Case in point: President Trump vs Elon Musk. Both tweet self absorbed nonsense day in and day out without apprehension. *Cringe* However, Trump is despised in some of the same circles Elon is revered, and vice versa. The difference? The type of followers (the uneducated vs educated masses) and the relatability of their missions (both are millionaires with a different take on using power and riches for the greater good). Even though both are eccentric wealthy men, Elon’s rise and position as a tech giant makes him relatable. Trump is seen as an irresponsible trust fund brat that runs a country like he runs his enterprises: straight into bankruptcy after he extricates the most benefit for himself and his brethren. Elon’s family life, accomplishments and intellect come across as character traits to emulate and his futuristic ideas as worthy of support. In this sense, we can all map what characteristics make us relatable and exploit them, rather than try to develop another personality that doesn’t serve our vision for the sake of popularity.
Positive brand recognition, unlike infamy, requires strategic thinking. Being the first to market isn’t a guaranteed way to ensure exposure. Take Gameworks, a restaurant and entertainment center in downtown Seattle served Impossible Burgers way before Burger King ever did. However, who is getting all the glory? The hamburger giant. Why? National awareness. Ironically, Gameworks, and any other establishment serving Impossible or Beyond Meat, will benefit, and their loyal customer base may expand because they jumped on the right bandwagon. Doing what is right can make it harder for an enterprise to succeed if they do not toot their own horn, and/or fail to convince the customer their product or service is better. Benchmark what others in your space are doing and tailor it to your needs. Revenue, not popularity, is king.
Keeping customer acquisition costs low and a high retention rate is the path to entrepreneurial bliss.
The last five years of running MrsEnginerd’s blog and Zach’s many dog celeb pages have taught me that the magic of truthful yet engaging marketing for introverts is playing to your strong points. Being loyal to your values will attract a network that will genuinely promote your content/products based on their own positive experiences; one that can bring you along for the ride, giving you free (or relatively cheap) exposure. Nothing beats word of mouth and grassroots efforts. Avoid spending too much money on ads on Facebook or Instagram without proper guidance – DIY can cost you money better spent hiring experts to achieve greater returns.
Unfortunately, there’s not a one size fits all solution to the paradox. Just like Schröedinger’s assistant, we are along for the ride. For many businesses, it will take a village of loyalist and mix of marketing techniques to get you off the ground, to survive. Others will fail for lack of trying, or fade away into the sunset because they couldn’t find the magic sauce that would make them profitable. I’d dare state that all ideas, even bad ones, are marketable. It comes down to having the right people in your corner. To knowing the limits of your creativity and talent, and doing everything in your power to expand your knowledge, wisdom and experience.
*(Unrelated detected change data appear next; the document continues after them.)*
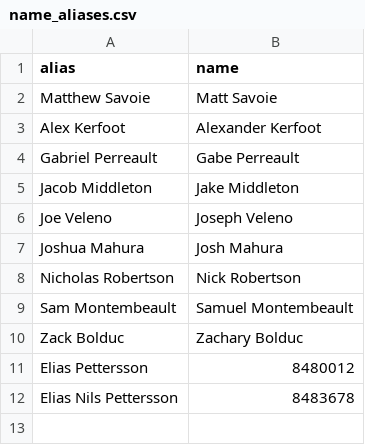
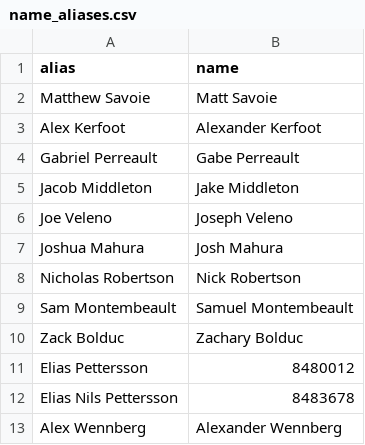
Before and after one commit to GodseyePredictions/godseye, a CSV file: model/nhl/data/name_aliases.csv, drawn as a sheet; the diff names each change by its address in the sheet, - before the commit and + after, or states it on an @@ line.

```diff
--- a/model/nhl/data/name_aliases.csv
+++ b/model/nhl/data/name_aliases.csv
+row 13: Alex Wennberg | Alexander Wennberg
```
Also changed, not shown: 13 other files.
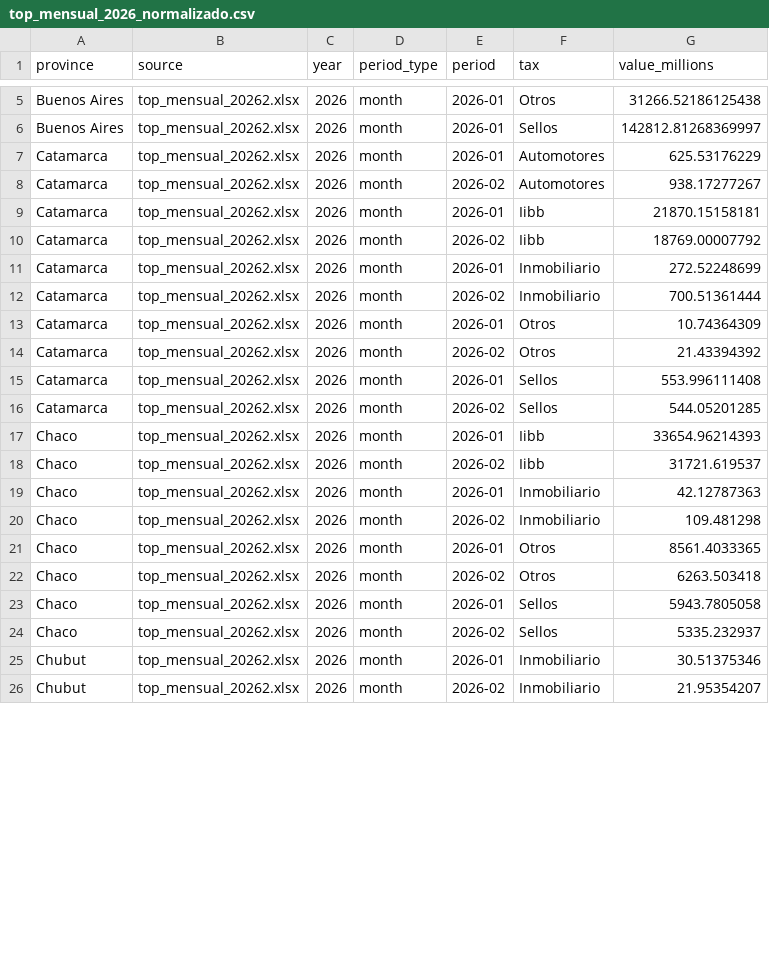
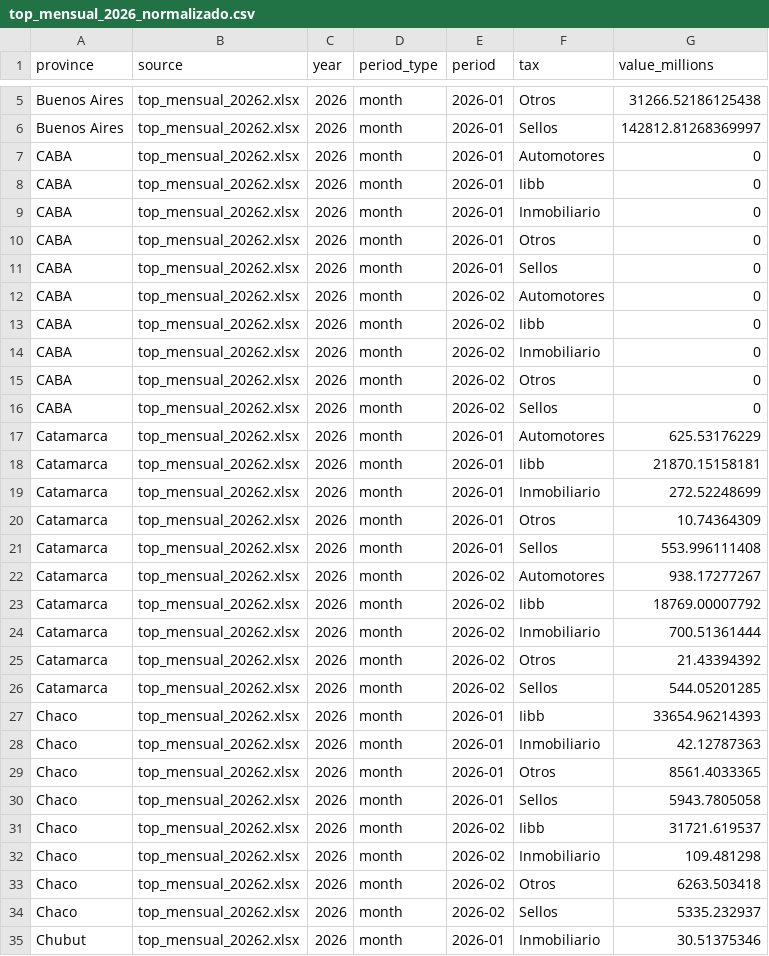
Before and after one commit to federico18pellegrini-ux/tablero-fiscal-provincias, a CSV file: top_mensual_2026_normalizado.csv, drawn as a sheet; only a part is shown, gaps mark what is left out; the shorter side is filled out with more unchanged rows; the diff covers the shown part only.

Commit message:
Fix 2026 province normalization coverage and regenerate outputs

```diff
--- a/top_mensual_2026_normalizado.csv
+++ b/top_mensual_2026_normalizado.csv
@@ -6,19 +6,29 @@ Buenos Aires,top_mensual_20262.xlsx,2026,month,2026-01,Otros,31266.52186125438
 Buenos Aires,top_mensual_20262.xlsx,2026,month,2026-01,Sellos,142812.81268369997
+CABA,top_mensual_20262.xlsx,2026,month,2026-01,Automotores,0
+CABA,top_mensual_20262.xlsx,2026,month,2026-01,Iibb,0
+CABA,top_mensual_20262.xlsx,2026,month,2026-01,Inmobiliario,0
+CABA,top_mensual_20262.xlsx,2026,month,2026-01,Otros,0
+CABA,top_mensual_20262.xlsx,2026,month,2026-01,Sellos,0
+CABA,top_mensual_20262.xlsx,2026,month,2026-02,Automotores,0
+CABA,top_mensual_20262.xlsx,2026,month,2026-02,Iibb,0
+CABA,top_mensual_20262.xlsx,2026,month,2026-02,Inmobiliario,0
+CABA,top_mensual_20262.xlsx,2026,month,2026-02,Otros,0
+CABA,top_mensual_20262.xlsx,2026,month,2026-02,Sellos,0
 Catamarca,top_mensual_20262.xlsx,2026,month,2026-01,Automotores,625.53176229
+Catamarca,top_mensual_20262.xlsx,2026,month,2026-01,Iibb,21870.15158181
+Catamarca,top_mensual_20262.xlsx,2026,month,2026-01,Inmobiliario,272.52248699
+Catamarca,top_mensual_20262.xlsx,2026,month,2026-01,Otros,10.74364309
+Catamarca,top_mensual_20262.xlsx,2026,month,2026-01,Sellos,553.996111408
 Catamarca,top_mensual_20262.xlsx,2026,month,2026-02,Automotores,938.17277267
-Catamarca,top_mensual_20262.xlsx,2026,month,2026-01,Iibb,21870.15158181
 Catamarca,top_mensual_20262.xlsx,2026,month,2026-02,Iibb,18769.00007792
-Catamarca,top_mensual_20262.xlsx,2026,month,2026-01,Inmobiliario,272.52248699
 Catamarca,top_mensual_20262.xlsx,2026,month,2026-02,Inmobiliario,700.51361444
-Catamarca,top_mensual_20262.xlsx,2026,month,2026-01,Otros,10.74364309
 Catamarca,top_mensual_20262.xlsx,2026,month,2026-02,Otros,21.43394392
-Catamarca,top_mensual_20262.xlsx,2026,month,2026-01,Sellos,553.996111408
 Catamarca,top_mensual_20262.xlsx,2026,month,2026-02,Sellos,544.05201285
 Chaco,top_mensual_20262.xlsx,2026,month,2026-01,Iibb,33654.96214393
+Chaco,top_mensual_20262.xlsx,2026,month,2026-01,Inmobiliario,42.12787363
+Chaco,top_mensual_20262.xlsx,2026,month,2026-01,Otros,8561.4033365
+Chaco,top_mensual_20262.xlsx,2026,month,2026-01,Sellos,5943.7805058
 Chaco,top_mensual_20262.xlsx,2026,month,2026-02,Iibb,31721.619537
-Chaco,top_mensual_20262.xlsx,2026,month,2026-01,Inmobiliario,42.12787363
 Chaco,top_mensual_20262.xlsx,2026,month,2026-02,Inmobiliario,109.481298
-Chaco,top_mensual_20262.xlsx,2026,month,2026-01,Otros,8561.4033365
 Chaco,top_mensual_20262.xlsx,2026,month,2026-02,Otros,6263.503418
-Chaco,top_mensual_20262.xlsx,2026,month,2026-01,Sellos,5943.7805058
 Chaco,top_mensual_20262.xlsx,2026,month,2026-02,Sellos,5335.232937
```
Also changed, not shown: 49 moved rows elsewhere in this file, 3 other files.
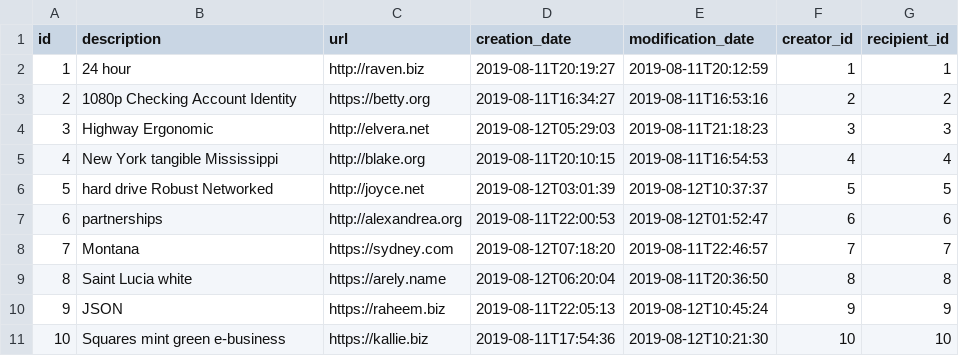
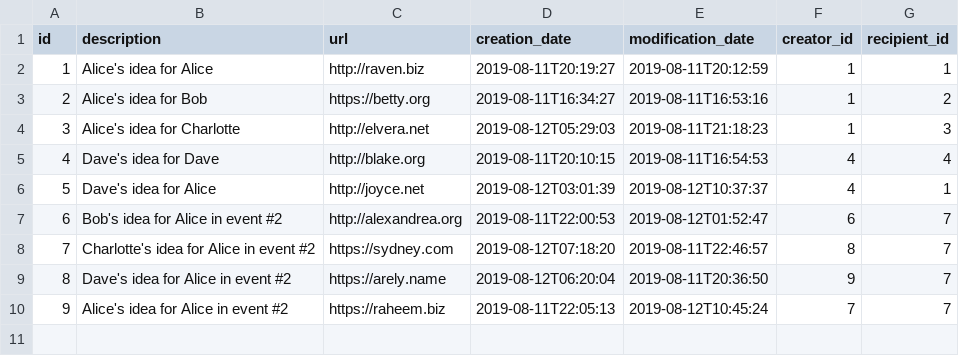
Before and after one commit to anthony-o/SwinGifts, a CSV file: src/main/resources/config/liquibase/fake-data/gift_idea.csv, drawn as a sheet.

```diff
--- a/src/main/resources/config/liquibase/fake-data/gift_idea.csv
+++ b/src/main/resources/config/liquibase/fake-data/gift_idea.csv
@@ -1,11 +1,10 @@
 id;description;url;creation_date;modification_date;creator_id;recipient_id
-1;24 hour;http://raven.biz;2019-08-11T20:19:27;2019-08-11T20:12:59;1;1
-2;1080p Checking Account Identity;https://betty.org;2019-08-11T16:34:27;2019-08-11T16:53:16;2;2
-3;Highway Ergonomic;http://elvera.net;2019-08-12T05:29:03;2019-08-11T21:18:23;3;3
-4;New York tangible Mississippi;http://blake.org;2019-08-11T20:10:15;2019-08-11T16:54:53;4;4
-5;hard drive Robust Networked;http://joyce.net;2019-08-12T03:01:39;2019-08-12T10:37:37;5;5
-6;partnerships;http://alexandrea.org;2019-08-11T22:00:53;2019-08-12T01:52:47;6;6
-7;Montana;https://sydney.com;2019-08-12T07:18:20;2019-08-11T22:46:57;7;7
-8;Saint Lucia white;https://arely.name;2019-08-12T06:20:04;2019-08-11T20:36:50;8;8
-9;JSON;https://raheem.biz;2019-08-11T22:05:13;2019-08-12T10:45:24;9;9
-10;Squares mint green e-business;https://kallie.biz;2019-08-11T17:54:36;2019-08-12T10:21:30;10;10
+1;Alice's idea for Alice;http://raven.biz;2019-08-11T20:19:27;2019-08-11T20:12:59;1;1
+2;Alice's idea for Bob;https://betty.org;2019-08-11T16:34:27;2019-08-11T16:53:16;1;2
+3;Alice's idea for Charlotte;http://elvera.net;2019-08-12T05:29:03;2019-08-11T21:18:23;1;3
+4;Dave's idea for Dave;http://blake.org;2019-08-11T20:10:15;2019-08-11T16:54:53;4;4
+5;Dave's idea for Alice;http://joyce.net;2019-08-12T03:01:39;2019-08-12T10:37:37;4;1
+6;Bob's idea for Alice in event #2;http://alexandrea.org;2019-08-11T22:00:53;2019-08-12T01:52:47;6;7
+7;Charlotte's idea for Alice in event #2;https://sydney.com;2019-08-12T07:18:20;2019-08-11T22:46:57;8;7
+8;Dave's idea for Alice in event #2;https://arely.name;2019-08-12T06:20:04;2019-08-11T20:36:50;9;7
+9;Alice's idea for Alice in event #2;https://raheem.biz;2019-08-11T22:05:13;2019-08-12T10:45:24;7;7
```
Also changed, not shown: src/main/resources/config/liquibase/fake-data/participation.csv, 13 other files.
If you are going at it alone, simple things like contests, raffles, asking bloggers to review your products in exchange for free swag, tagging trains or ambassador/referral programs or discounts may work best. The moment you are financially stable, or if you have cash to spare, hire a firm that specializes in finding holes in the consumer base and/or can successfully target advertising to those most likely to enjoy your company’s offerings. With a few tweaks and a cohesive battle plan you can grow your brand and following beyond your wildest dreams, without compromising your integrity or being thrust into the spotlight. Believe in yourself and be flexible, open to growth on both the personal and professional ends.
Fortune favors the bold!